> **Task goal**: Scan the entries below. Report each line where the string "skill" occurs.

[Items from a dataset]
-- Opening Marker --
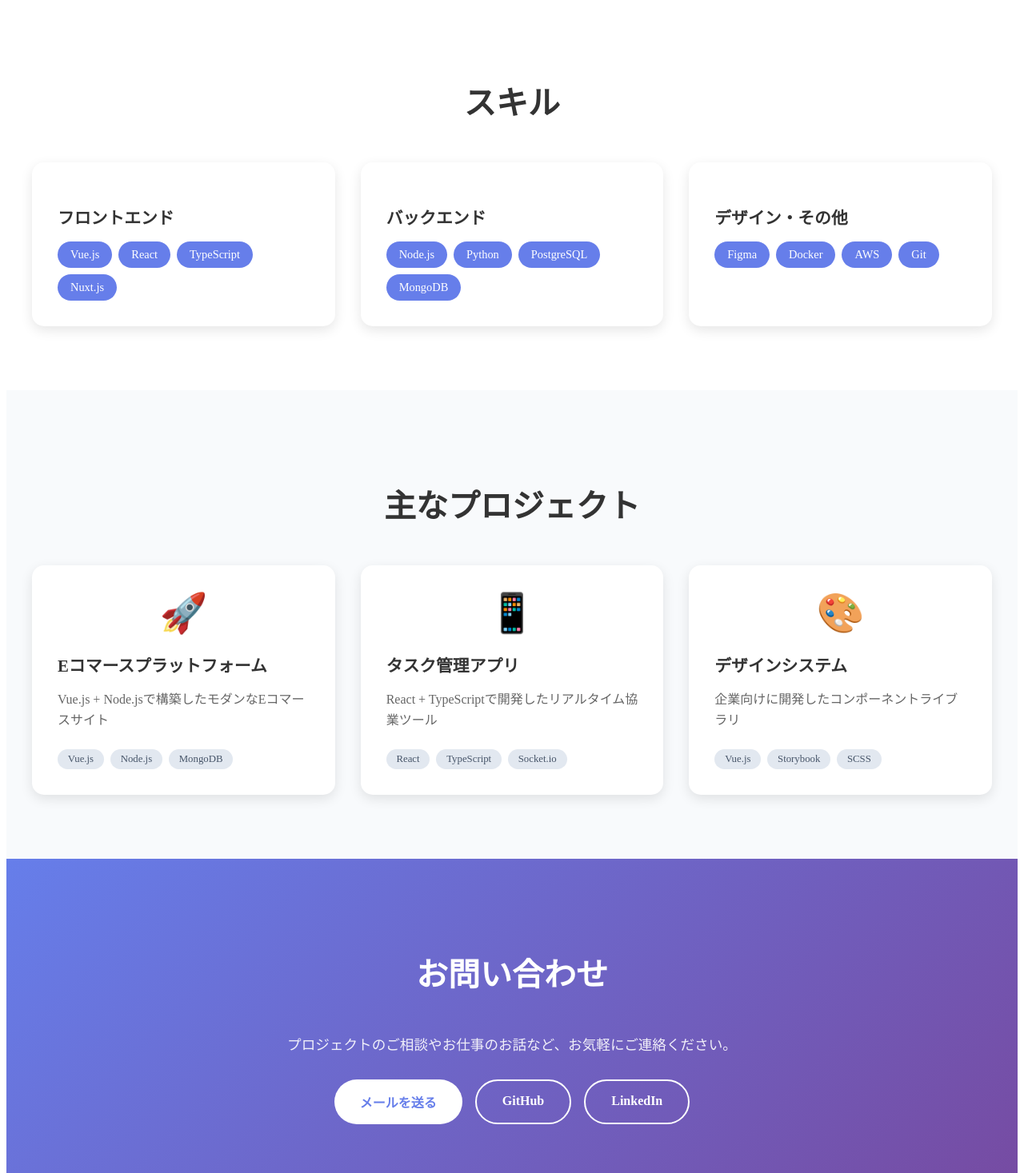
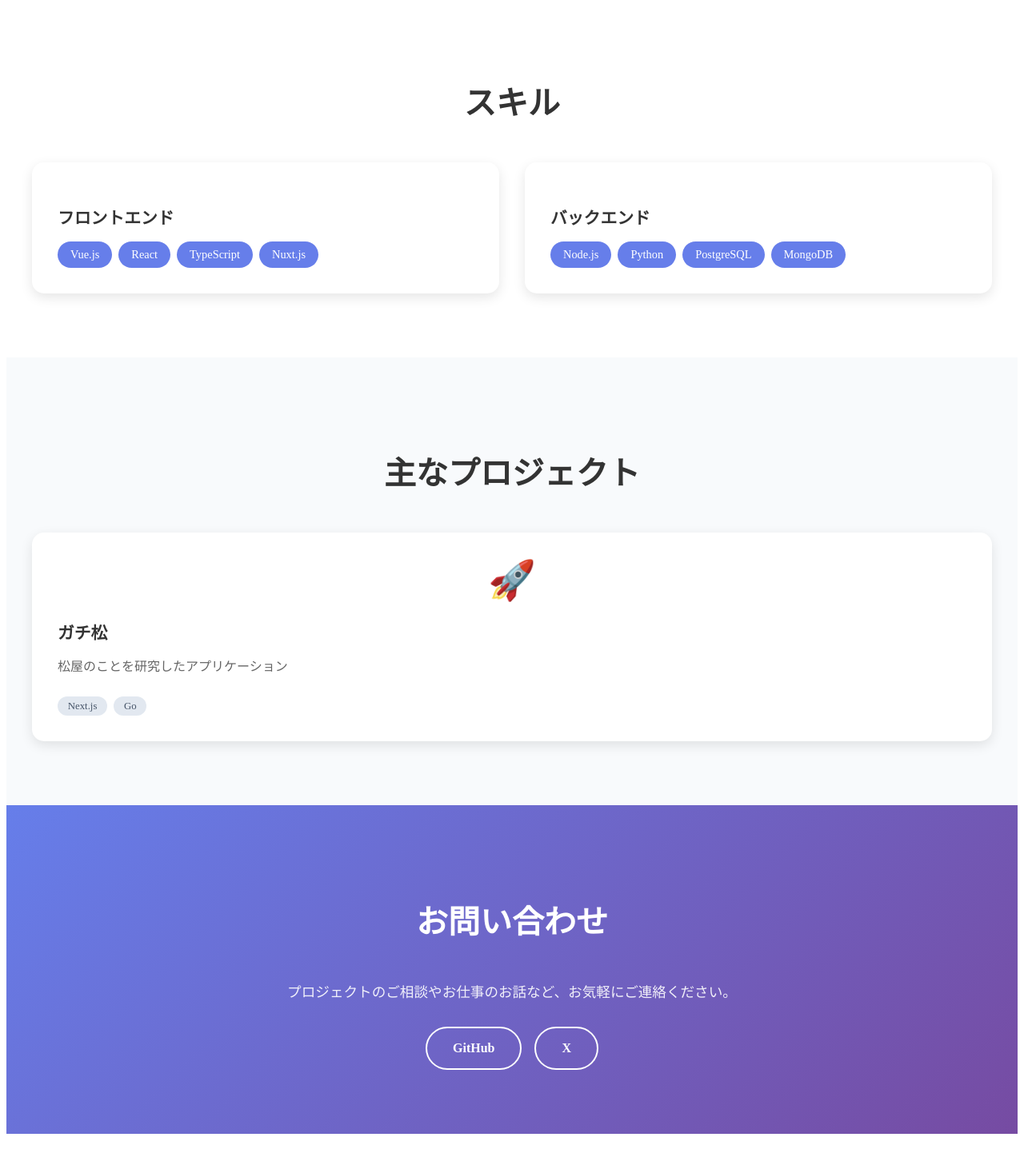
Before and after one commit to naoto-ysd/MyPortfolio, a Nuxt app: page / in a window 1280 px wide. Shown: the part 1330-2797 px from the top of the page at 80% size. After the commit the page ends 2756 px from the top, so only its background shows below. Built offline with nearby package versions, Linux system fonts and the light colour scheme.

Commit message:
Update app.vue to reflect new portfolio content, changing the hero section title and description, modifying project details, and updating contact links. Removed unnecessary skill categories and projects for a more focused presentation.

```diff
--- a/app.vue
+++ b/app.vue
@@ -4,11 +4,10 @@
     <section class="hero">
       <div class="hero-content">
         <h1 class="hero-title">
-          <span class="greeting">こんにちは、</span>
-          <span class="name">山田太郎です</span>
+          <span class="name">松屋のガチ勢のポートフォリオ</span>
         </h1>
         <p class="hero-description">
-          フルスタックデベロッパー・UI/UXデザイナー
+          フルスタックエンジニア
         </p>
         <p class="hero-subtitle">
           美しく機能的なWebアプリケーションを作ることに情熱を注いでいます
@@ -64,15 +63,6 @@
               <span class="skill-tag">MongoDB</span>
             </div>
           </div>
-          <div class="skill-category">
-            <h3>デザイン・その他</h3>
-            <div class="skill-tags">
-              <span class="skill-tag">Figma</span>
-              <span class="skill-tag">Docker</span>
-              <span class="skill-tag">AWS</span>
-              <span class="skill-tag">Git</span>
-            </div>
-          </div>
         </div>
       </div>
     </section>
@@ -86,36 +76,11 @@
             <div class="project-image">
               <span>🚀</span>
             </div>
-            <h3>Eコマースプラットフォーム</h3>
-            <p>Vue.js + Node.jsで構築したモダンなEコマースサイト</p>
+            <h3>ガチ松</h3>
+            <p>松屋のことを研究したアプリケーション</p>
             <div class="project-tech">
-              <span>Vue.js</span>
-              <span>Node.js</span>
-              <span>MongoDB</span>
-            </div>
-          </div>
-          <div class="project-card">
-            <div class="project-image">
-              <span>📱</span>
-            </div>
-            <h3>タスク管理アプリ</h3>
-            <p>React + TypeScriptで開発したリアルタイム協業ツール</p>
-            <div class="project-tech">
-              <span>React</span>
-              <span>TypeScript</span>
-              <span>Socket.io</span>
-            </div>
-          </div>
-          <div class="project-card">
-            <div class="project-image">
-              <span>🎨</span>
-            </div>
-            <h3>デザインシステム</h3>
-            <p>企業向けに開発したコンポーネントライブラリ</p>
-            <div class="project-tech">
-              <span>Vue.js</span>
-              <span>Storybook</span>
-              <span>SCSS</span>
+              <span>Next.js</span>
+              <span>Go</span>
             </div>
           </div>
         </div>
@@ -130,14 +95,11 @@
           プロジェクトのご相談やお仕事のお話など、お気軽にご連絡ください。
         </p>
         <div class="contact-buttons">
-          <a href="mailto:your-email@example.com" class="btn btn-primary">
-            メールを送る
-          </a>
           <a href="https://github.com/yourusername" class="btn btn-secondary" target="_blank">
             GitHub
           </a>
-          <a href="https://linkedin.com/in/yourusername" class="btn btn-secondary" target="_blank">
-            LinkedIn
+          <a href="https://x.com/yourusername" class="btn btn-secondary" target="_blank">
+            X
           </a>
         </div>
       </div>
```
-- Closing Marker --
> **Expected answer**:
Update app.vue to reflect new portfolio content, changing the hero section title and description, modifying project details, and updating contact links. Removed unnecessary skill categories and projects for a more focused presentation.
               <span class="skill-tag">MongoDB</span>
-          <div class="skill-category">
-            <div class="skill-tags">
-              <span class="skill-tag">Figma</span>
-              <span class="skill-tag">Docker</span>
-              <span class="skill-tag">AWS</span>
-              <span class="skill-tag">Git</span>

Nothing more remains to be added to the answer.